I admit I'm biased, as the Southbank Centre's director of music. Yet I do think it is right to argue that the Southbank is a rare example in London of a true civic space: a social and artistic hub; a place where people can spend time without having to spend money; where they can work, meet up, sing in choirs, dance, discover fledgeling bands, visit the National Poetry Library, let their children play in a fountain designed by artists.
Far from making the halls of the Southbank 'a laughing stock', this vibrancy and openness are key to its attraction. Every year it draws millions of visitors and artists from around the globe. In a world that is presently grappling with the injustices and inequalities, is it not more vital than ever that places such as the Southbank demonstrate the ability of the arts to unite us all?
I feel bound to correct some of Mr Lebrecht’s more outlandish claims, too. Let’s start, as he does, with the money. The Southbank Centre receives £19.2 million per year from Arts Council England. But this does not, in his words, make it ‘the biggest subsidy guzzler in the country’. Even including the Arts Council grants to our four resident orchestras, we are well behind the Royal Opera House.
£10 million of the Southbank Centre’s subsidy is needed to run and maintain a 13-acre national heritage site which includes four venues, including the Grade I-listed Royal Festival Hall and the Hayward Gallery. The rest helps to support over 3,500 performances a year of which around four in ten are free to the public. We bring annual education programmes to 16,000 children and young people and also work with the disadvantaged and vulnerable.
The restaurants and bars to which Mr Lebrecht objects are part of a strategy of which I imagine he’d approve: a reduction of reliance on government subsidy. Our public funding is now only 37 per cent of our income yet our work has real and meaningful impact: a recent report found that the Southbank Centre directly adds around £42 million across the UK and if you include indirect visitor spend, £530 million in London and £440 million across the rest of the country. The ecosystem of the Southbank Centre also supports over 7,000 jobs in London’s cultural visitor economy.

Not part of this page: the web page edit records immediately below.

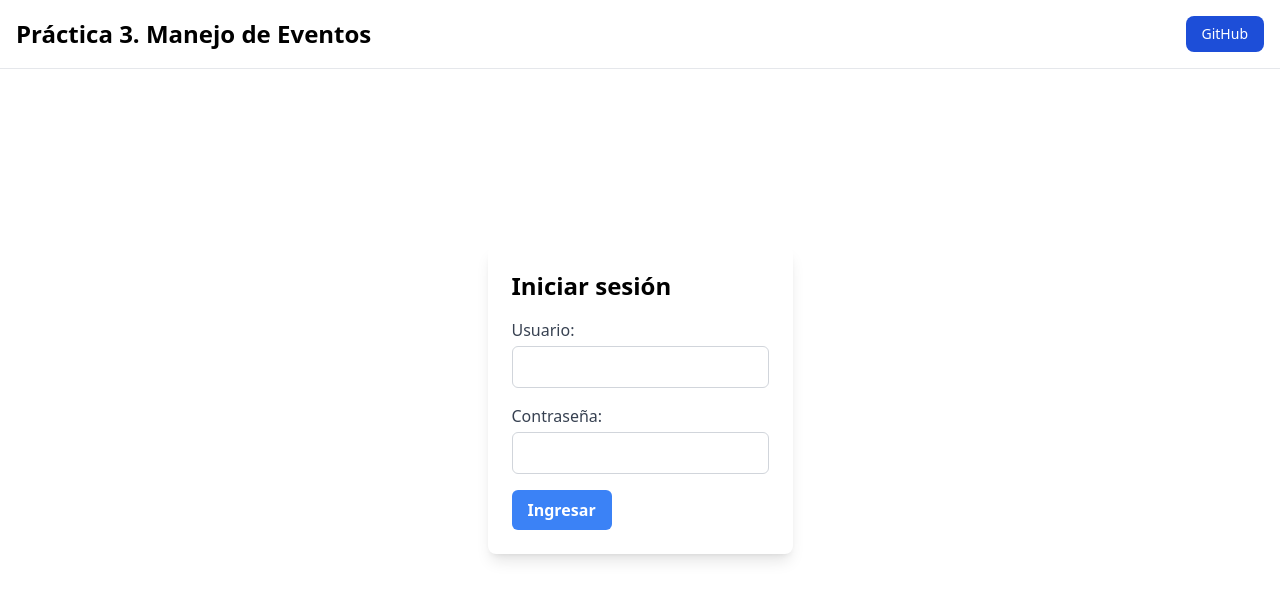
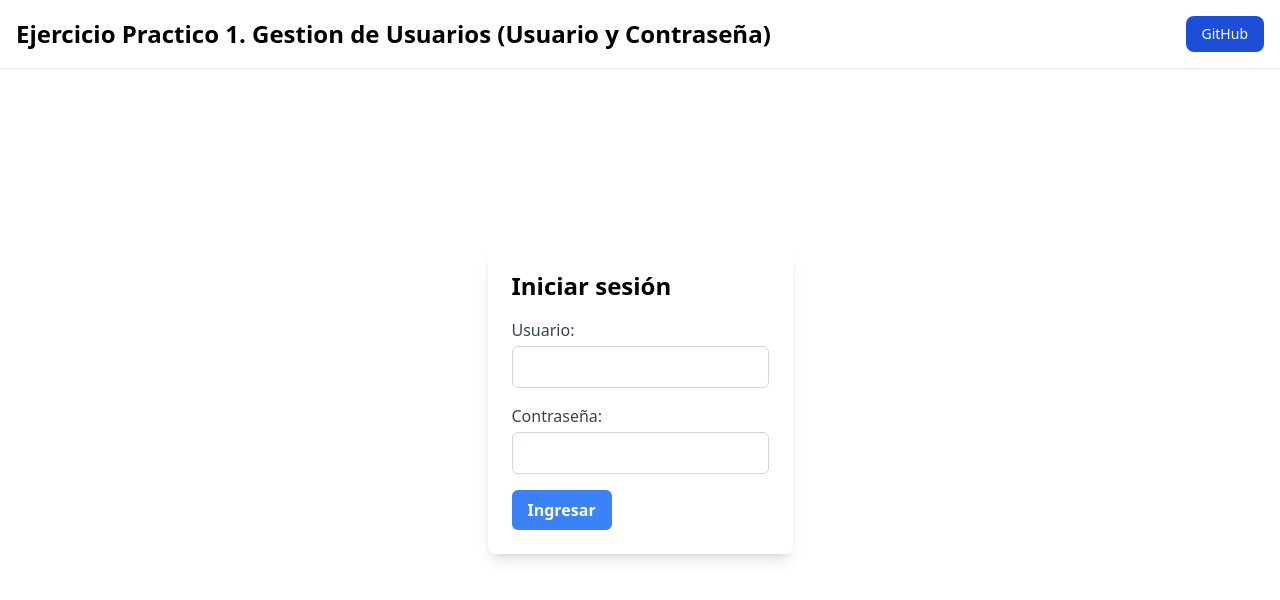
Before and after one commit to itsuigy/GU-usuario-contrasena, a plain HTML site: page index.html in a window 1280 px wide. Drawn offline with nearby package versions, Linux system fonts and the light colour scheme.

Commit message:
Corrección de titulo

```diff
--- a/index.html
+++ b/index.html
@@ -11,7 +11,7 @@
     <nav class="bg-white dark:bg-gray-900 fixed w-full z-20 top-0 start-0 border-b border-gray-200 dark:border-gray-600">
         <div class="max-w-screen-xl flex flex-wrap items-center justify-between mx-auto p-4">
             <a href="#" class="flex items-center space-x-3 rtl:space-x-reverse">
-                <span class="self-center text-2xl font-semibold whitespace-nowrap dark:text-white">Práctica 3. Manejo de Eventos</span>
+                <span class="self-center text-2xl font-semibold whitespace-nowrap dark:text-white">Ejercicio Practico 1. Gestion de Usuarios (Usuario y Contraseña)</span>
             </a>
             <div class="flex md:order-2 space-x-3 md:space-x-0 rtl:space-x-reverse">
                 <button type="button" onclick="github()" class="text-white bg-blue-700 hover:bg-blue-800 focus:ring-4 focus:outline-none focus:ring-blue-300 font-medium rounded-lg text-sm px-4 py-2 text-center dark:bg-blue-600 dark:hover:bg-blue-700 dark:focus:ring-blue-800">GitHub</button>
```
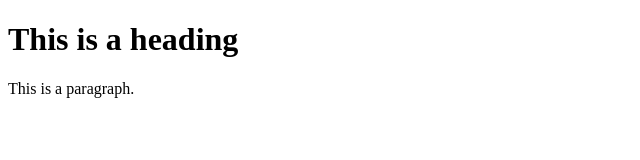
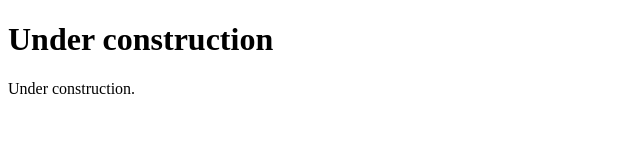
Before and after one commit to Ali-Arjomandi-Nezhad/Ali-Arjomandi-Nezhad.github.io, a plain HTML site: page index.html in a window 1280 px wide. Shown: the whole page, without its empty margins (0-640 px from the left). Drawn offline with Linux system fonts and the light colour scheme.

Commit message:
Update index.html

```diff
--- a/index.html
+++ b/index.html
@@ -5,8 +5,8 @@
 </head>
 <body>
 
-<h1>This is a heading</h1>
-<p>This is a paragraph.</p>
+<h1>Under construction</h1>
+<p>Under construction.</p>
 
 </body>
 </html>
```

The Southbank's board, contrary to Mr Lebrecht’s assertion, is not made up of ‘public worthies’, but such figures as violinist Nicola Benedetti and Venetia Butterfield, a publisher at Penguin – both of whom have helped guide a move towards earning more from what we need. The catastrophic loss of 63 per cent of our non-subsidy income during the Covid crisis is what makes the organisation vulnerable now.
Now let’s talk about the art. It’s hard to conceive that the likes of Grace Jones, Margaret Atwood, the Leipzig Gewandhaus Orchestra, Philip Glass, Vikingur Olafsson, Michelle Obama or the Chineke! Orchestra would want to perform in a hall that is the 'laughing stock' he describes, or that Bridget Riley, Anish Kapoor or Andreas Gursky would be associated with an artistic programme as second rate as Mr Lebrecht claims it is.
The Southbank has always been, and always will be – despite Mr Lebrecht's claims – for everybody. With luck, when the country emerges from this crisis, he will visit the Centre himself. He may find himself persuaded.